§ Data supplied:
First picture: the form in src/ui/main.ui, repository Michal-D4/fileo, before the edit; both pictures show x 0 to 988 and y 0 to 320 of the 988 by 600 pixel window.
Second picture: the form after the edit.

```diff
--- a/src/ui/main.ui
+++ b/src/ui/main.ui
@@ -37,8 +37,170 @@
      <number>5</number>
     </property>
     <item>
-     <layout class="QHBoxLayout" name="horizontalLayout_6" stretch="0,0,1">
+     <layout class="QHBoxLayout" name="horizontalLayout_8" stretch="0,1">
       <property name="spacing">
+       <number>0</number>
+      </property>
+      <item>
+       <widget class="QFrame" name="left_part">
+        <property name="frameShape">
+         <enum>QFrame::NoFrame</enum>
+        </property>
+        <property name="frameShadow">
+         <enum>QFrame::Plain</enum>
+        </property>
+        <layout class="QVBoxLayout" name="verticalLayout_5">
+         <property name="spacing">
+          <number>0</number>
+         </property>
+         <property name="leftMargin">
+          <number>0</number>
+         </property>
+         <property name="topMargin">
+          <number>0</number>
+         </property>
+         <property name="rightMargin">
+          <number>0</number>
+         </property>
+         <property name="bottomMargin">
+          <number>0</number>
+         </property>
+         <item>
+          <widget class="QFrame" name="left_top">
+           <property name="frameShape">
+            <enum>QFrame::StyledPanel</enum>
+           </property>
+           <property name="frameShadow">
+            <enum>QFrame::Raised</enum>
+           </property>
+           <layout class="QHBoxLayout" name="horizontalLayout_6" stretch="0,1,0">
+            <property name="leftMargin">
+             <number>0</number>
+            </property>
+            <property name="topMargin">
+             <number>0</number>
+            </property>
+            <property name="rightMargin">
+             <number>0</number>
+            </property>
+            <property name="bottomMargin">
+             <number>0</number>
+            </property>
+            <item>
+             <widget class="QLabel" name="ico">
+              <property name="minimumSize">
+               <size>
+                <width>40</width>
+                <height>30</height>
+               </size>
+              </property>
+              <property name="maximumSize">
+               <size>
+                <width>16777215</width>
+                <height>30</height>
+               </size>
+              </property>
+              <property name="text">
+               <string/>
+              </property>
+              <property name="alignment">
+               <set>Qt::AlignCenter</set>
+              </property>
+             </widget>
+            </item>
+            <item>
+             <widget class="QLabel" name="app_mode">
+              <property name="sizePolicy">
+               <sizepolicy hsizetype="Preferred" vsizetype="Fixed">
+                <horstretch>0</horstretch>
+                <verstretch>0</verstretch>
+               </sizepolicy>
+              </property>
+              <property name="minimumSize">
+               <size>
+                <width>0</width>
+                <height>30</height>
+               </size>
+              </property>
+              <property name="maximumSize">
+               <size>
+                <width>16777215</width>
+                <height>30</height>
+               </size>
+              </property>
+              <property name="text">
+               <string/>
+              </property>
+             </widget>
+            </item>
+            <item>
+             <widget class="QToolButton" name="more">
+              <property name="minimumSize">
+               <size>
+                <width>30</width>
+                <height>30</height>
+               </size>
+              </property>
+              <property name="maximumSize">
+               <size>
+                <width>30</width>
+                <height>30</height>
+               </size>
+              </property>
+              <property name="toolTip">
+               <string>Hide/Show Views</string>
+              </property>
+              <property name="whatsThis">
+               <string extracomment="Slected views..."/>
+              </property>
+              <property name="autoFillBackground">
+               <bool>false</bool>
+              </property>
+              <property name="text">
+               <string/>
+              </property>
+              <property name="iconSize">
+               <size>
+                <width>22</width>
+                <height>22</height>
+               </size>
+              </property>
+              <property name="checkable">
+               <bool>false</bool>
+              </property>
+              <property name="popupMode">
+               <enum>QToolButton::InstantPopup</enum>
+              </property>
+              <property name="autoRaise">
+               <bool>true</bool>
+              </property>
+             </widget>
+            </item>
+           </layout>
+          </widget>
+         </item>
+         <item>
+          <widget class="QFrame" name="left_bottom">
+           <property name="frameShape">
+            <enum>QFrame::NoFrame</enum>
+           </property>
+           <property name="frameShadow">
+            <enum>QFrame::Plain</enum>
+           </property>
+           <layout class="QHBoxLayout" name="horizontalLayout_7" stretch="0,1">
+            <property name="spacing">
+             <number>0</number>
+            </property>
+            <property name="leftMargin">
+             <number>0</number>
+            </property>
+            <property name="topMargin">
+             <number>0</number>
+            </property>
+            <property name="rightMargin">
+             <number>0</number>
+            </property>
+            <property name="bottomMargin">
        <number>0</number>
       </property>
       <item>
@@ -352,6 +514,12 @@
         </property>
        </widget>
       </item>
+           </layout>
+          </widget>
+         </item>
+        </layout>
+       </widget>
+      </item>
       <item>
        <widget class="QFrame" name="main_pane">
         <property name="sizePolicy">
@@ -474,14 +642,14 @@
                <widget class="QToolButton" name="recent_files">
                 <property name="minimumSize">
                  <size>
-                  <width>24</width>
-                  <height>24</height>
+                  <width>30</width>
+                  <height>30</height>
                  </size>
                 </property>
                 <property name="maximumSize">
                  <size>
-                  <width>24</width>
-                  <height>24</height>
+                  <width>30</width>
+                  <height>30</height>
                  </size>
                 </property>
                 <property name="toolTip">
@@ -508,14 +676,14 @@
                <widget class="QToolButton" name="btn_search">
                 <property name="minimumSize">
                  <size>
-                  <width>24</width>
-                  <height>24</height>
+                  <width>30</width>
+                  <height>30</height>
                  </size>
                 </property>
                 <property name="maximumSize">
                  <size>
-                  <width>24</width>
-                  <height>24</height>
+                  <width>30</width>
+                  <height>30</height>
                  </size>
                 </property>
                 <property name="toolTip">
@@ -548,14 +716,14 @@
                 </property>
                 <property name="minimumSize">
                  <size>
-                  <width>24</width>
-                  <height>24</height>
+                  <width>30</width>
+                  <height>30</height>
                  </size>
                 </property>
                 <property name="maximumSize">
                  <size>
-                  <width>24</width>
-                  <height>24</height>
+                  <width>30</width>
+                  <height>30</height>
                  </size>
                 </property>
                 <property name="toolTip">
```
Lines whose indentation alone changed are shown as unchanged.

§ About this task:
Extract every line containing the string "QHBoxLayout" from the material.

§ Answer space:
-     <layout class="QHBoxLayout" name="horizontalLayout_6" stretch="0,0,1">
+     <layout class="QHBoxLayout" name="horizontalLayout_8" stretch="0,1">
+           <layout class="QHBoxLayout" name="horizontalLayout_6" stretch="0,1,0">
+           <layout class="QHBoxLayout" name="horizontalLayout_7" stretch="0,1">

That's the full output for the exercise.